It dwarfs my hydrangea.
2.6m tall Sep. 1


Sallie (FullTime-Life) said...

Easy to see how the fairy tale made sense to people!

Yamini MacLean said...

Hari OM
The castor oil plant is a noxious weed in OZ - too many children enjoying the seeds (not actually beans) as well as the fact it has invaded and overgrown native habitats. Of course it is a valid cash crop for medicinal compounds (including poisons). I have seen them grow to tree-like proportions. Here in India it is native.

I have been a tad curious about your recent reference to Water Parsnip as I grew up knowing that to be a safe and edible herb... but parents were always warning us to be sure it wasn't hemlock.

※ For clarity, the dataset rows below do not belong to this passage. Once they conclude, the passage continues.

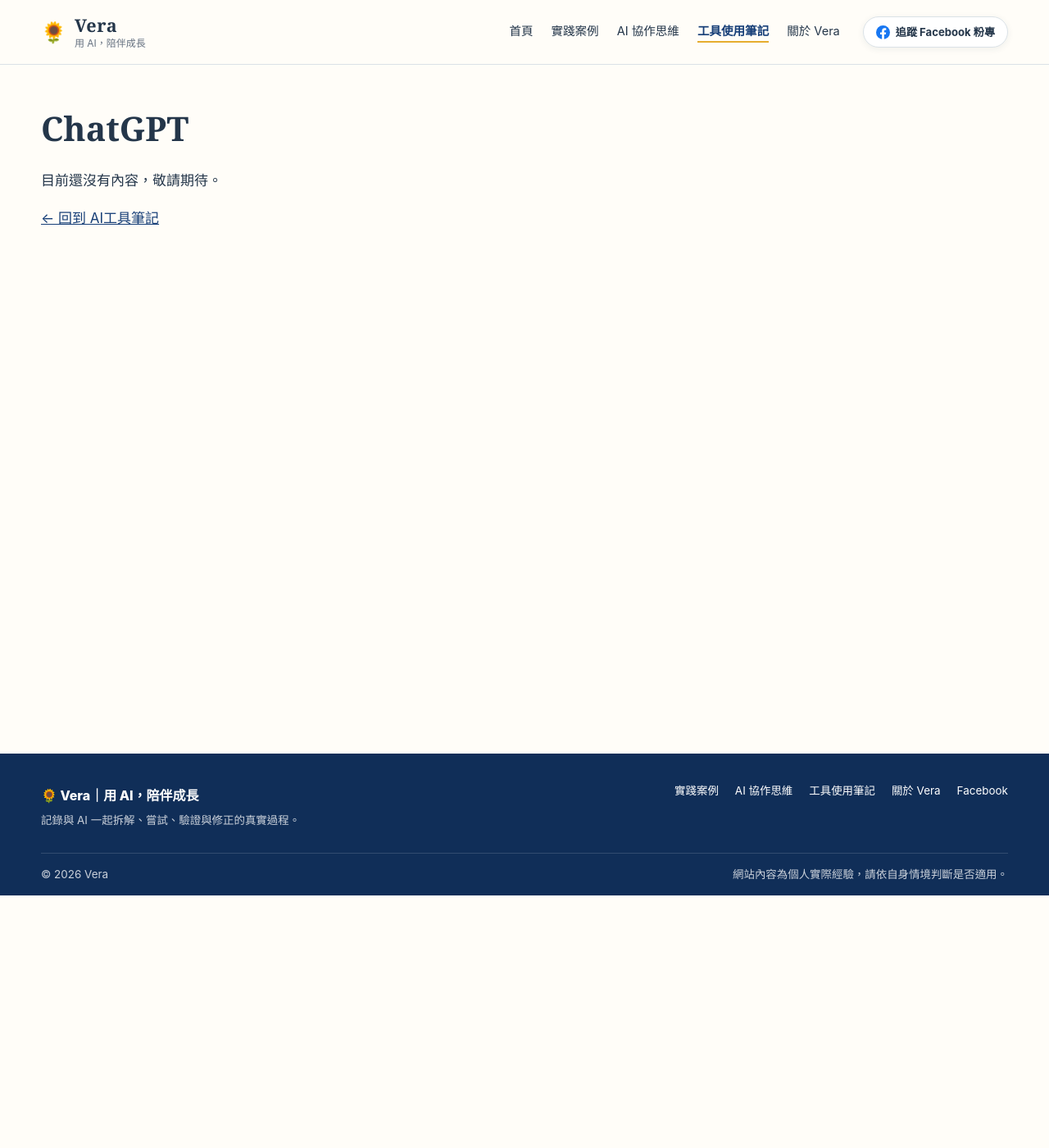
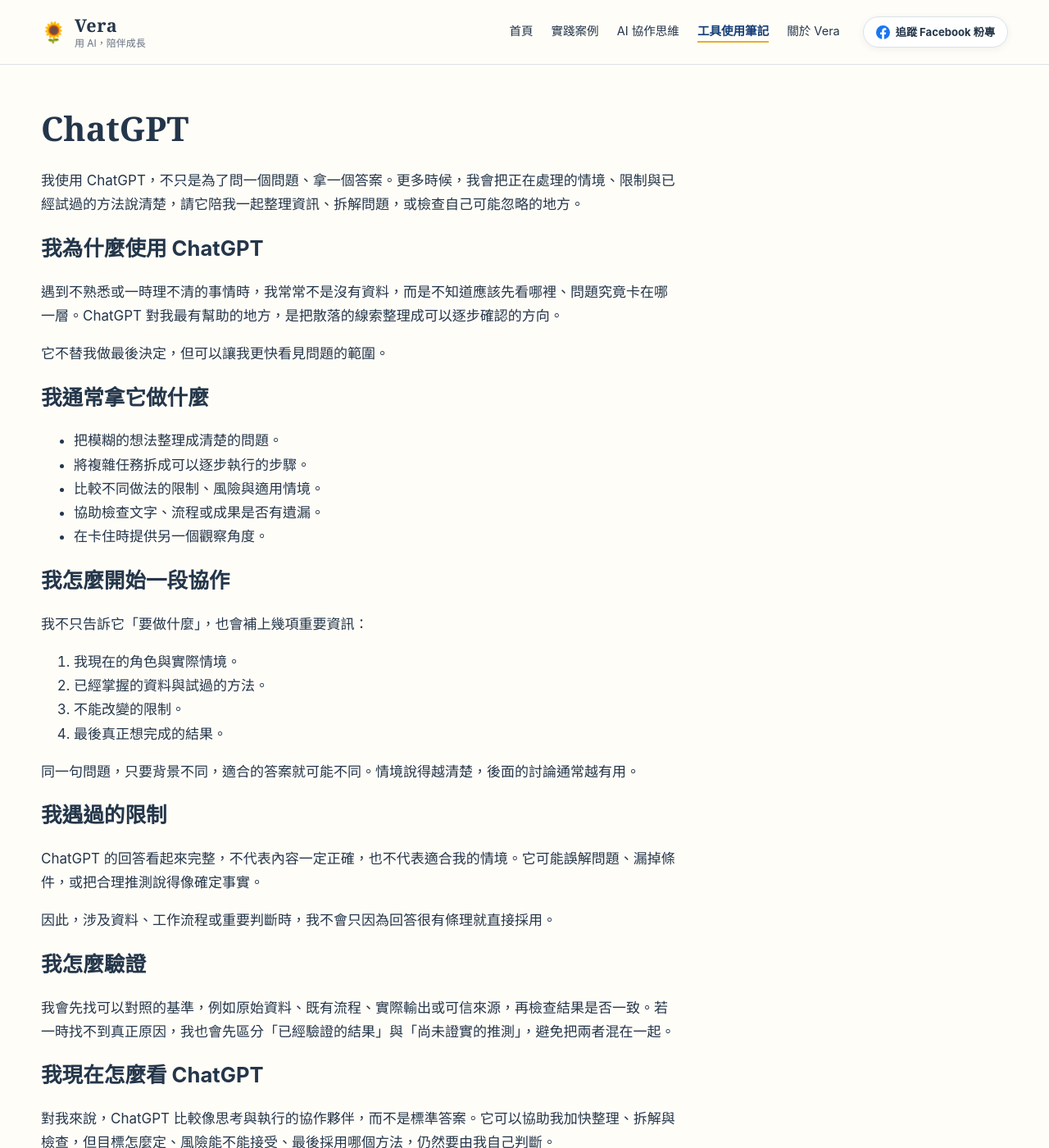
Before and after one commit to Vera-With-AI/Vera-With-AI.github.io, a Jekyll site: the page built from ai-tools-chatgpt.md, in a window 1280 px wide and 1400 px high. Shown: the whole window at 82% size. Built offline with Jekyll 4.4.1, drawn with Linux system fonts in a browser that asks for light colours; some of the changed text lies outside the part shown.

Commit message:
完成工具筆記並更新網站架構

```diff
--- a/_config.yml
+++ b/_config.yml
@@ -12,7 +12,7 @@ collections:
 
 markdown: kramdown
 
-css_version: 34
+css_version: 35
 
 exclude:
   - _templates
--- a/ai-tools-chatgpt.md
+++ b/ai-tools-chatgpt.md
@@ -6,6 +6,47 @@ accent: caramel
 description: "Vera 使用 ChatGPT 的心得與筆記，實際怎麼用、遇過什麼問題。"
 ---
 
-目前還沒有內容，敬請期待。
+我使用 ChatGPT，不只是為了問一個問題、拿一個答案。更多時候，我會把正在處理的情境、限制與已經試過的方法說清楚，請它陪我一起整理資訊、拆解問題，或檢查自己可能忽略的地方。
 
-[← 回到 AI工具筆記]({{ '/ai-tools/' | relative_url }})
+## 我為什麼使用 ChatGPT
+
+遇到不熟悉或一時理不清的事情時，我常常不是沒有資料，而是不知道應該先看哪裡、問題究竟卡在哪一層。ChatGPT 對我最有幫助的地方，是把散落的線索整理成可以逐步確認的方向。
+
+它不替我做最後決定，但可以讓我更快看見問題的範圍。
+
+## 我通常拿它做什麼
+
+- 把模糊的想法整理成清楚的問題。
+- 將複雜任務拆成可以逐步執行的步驟。
+- 比較不同做法的限制、風險與適用情境。
+- 協助檢查文字、流程或成果是否有遺漏。
+- 在卡住時提供另一個觀察角度。
+
+## 我怎麼開始一段協作
+
+我不只告訴它「要做什麼」，也會補上幾項重要資訊：
+
+1. 我現在的角色與實際情境。
+2. 已經掌握的資料與試過的方法。
+3. 不能改變的限制。
+4. 最後真正想完成的結果。
+
+同一句問題，只要背景不同，適合的答案就可能不同。情境說得越清楚，後面的討論通常越有用。
+
+## 我遇過的限制
+
+ChatGPT 的回答看起來完整，不代表內容一定正確，也不代表適合我的情境。它可能誤解問題、漏掉條件，或把合理推測說得像確定事實。
+
+因此，涉及資料、工作流程或重要判斷時，我不會只因為回答很有條理就直接採用。
+
+## 我怎麼驗證
+
+我會先找可以對照的基準，例如原始資料、既有流程、實際輸出或可信來源，再檢查結果是否一致。若一時找不到真正原因，我也會先區分「已經驗證的結果」與「尚未證實的推測」，避免把兩者混在一起。
+
+## 我現在怎麼看 ChatGPT
+
+對我來說，ChatGPT 比較像思考與執行的協作夥伴，而不是標準答案。它可以協助我加快整理、拆解與檢查，但目標怎麼定、風險能不能接受、最後採用哪個方法，仍然要由我自己判斷。
+
+[延伸閱讀：我的 AI 協作思維 →]({{ '/ai-thinking/' | relative_url }})
+
+[← 回到工具使用筆記]({{ '/ai-tools/' | relative_url }})
--- a/assets/css/style.css
+++ b/assets/css/style.css
@@ -14,7 +14,7 @@
 }
 
 * { box-sizing: border-box; }
-html { scroll-behavior: smooth; }
+html { scroll-behavior: smooth; overflow-x: clip; }
 body { margin: 0; background: var(--paper); color: var(--text); font-family: "Noto Sans TC", "Microsoft JhengHei", "PingFang TC", -apple-system, BlinkMacSystemFont, sans-serif; font-size: 17px; line-height: 1.72; }
 img { max-width: 100%; }
 a { color: var(--navy); }
@@ -78,7 +78,7 @@ h3 { font-size: 1.08rem; }
 .article-meta { display: flex; justify-content: space-between; gap: 12px; color: var(--muted); font-size: .75rem; font-weight: 700; }
 .article-meta span { color: var(--teal); }
 .mobile-link { display: none; margin-top: 24px; }
-.principles-section { display: grid; grid-template-columns: .85fr 1.15fr; gap: 56px; margin-inline: calc(50% - 50vw); padding-inline: max(24px, calc((100vw - 1180px) / 2)); color: #fff; background: var(--navy-deep); border: 0; }
+.principles-section { display: grid; grid-template-columns: .85fr 1.15fr; gap: 56px; width: 100vw; max-width: 100vw; margin-inline: calc(50% - 50vw); padding-inline: max(24px, calc((100vw - 1180px) / 2)); color: #fff; background: var(--navy-deep); border: 0; }
 .principles-section h2, .principles-section .eyebrow { color: #fff; }
 .principles-intro p:not(.eyebrow) { color: rgba(255,255,255,.8); }
 .principle-list { list-style: none; padding: 0; margin: 0; counter-reset: principles; }
```
Also changed, not shown: _docs/網站全景架構.md (added, +77 -0 lines), ai-tools-claude.md (+1 -0 lines), ai-tools-gemini.md (+1 -0 lines), ai-tools.md (+2 -1 lines).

I had to refresh my memory on it and you may find this article

Water parsnip has a lovely fresh taste when steamed, a bit like a cross between a strong carrot and young parsnip. Granny used to make a soup with it and called it "tinker stew" - (which I think meant we had no money and had to live like the homeless!) But if you don't know the plant for sure - I definitely don't advise this!!!!

Very sorry to hear of the boils - the Homoeopathic Physician in me wants to reach out and help...difficult from half a globe away &<

...have been meaning to say how beautiful your new banner picture is too! Very relaxing to look into. Hugs, YAM xx

Kay L. Davies said...

Yam is right, your lovely banner is very restful.
Now, don't try eating water parsnip if it gives you boils. Never a good idea. Don't even try boiling it for revenge. LOL
Things that grew in Scotland during Yamini's youth can be completely different from things that grow in your frog pond.
Yamini is a dear, but she tends to cluck and fuss. If I am ever old and sick and single, you and Yam can take care of me, okay?
Luv, K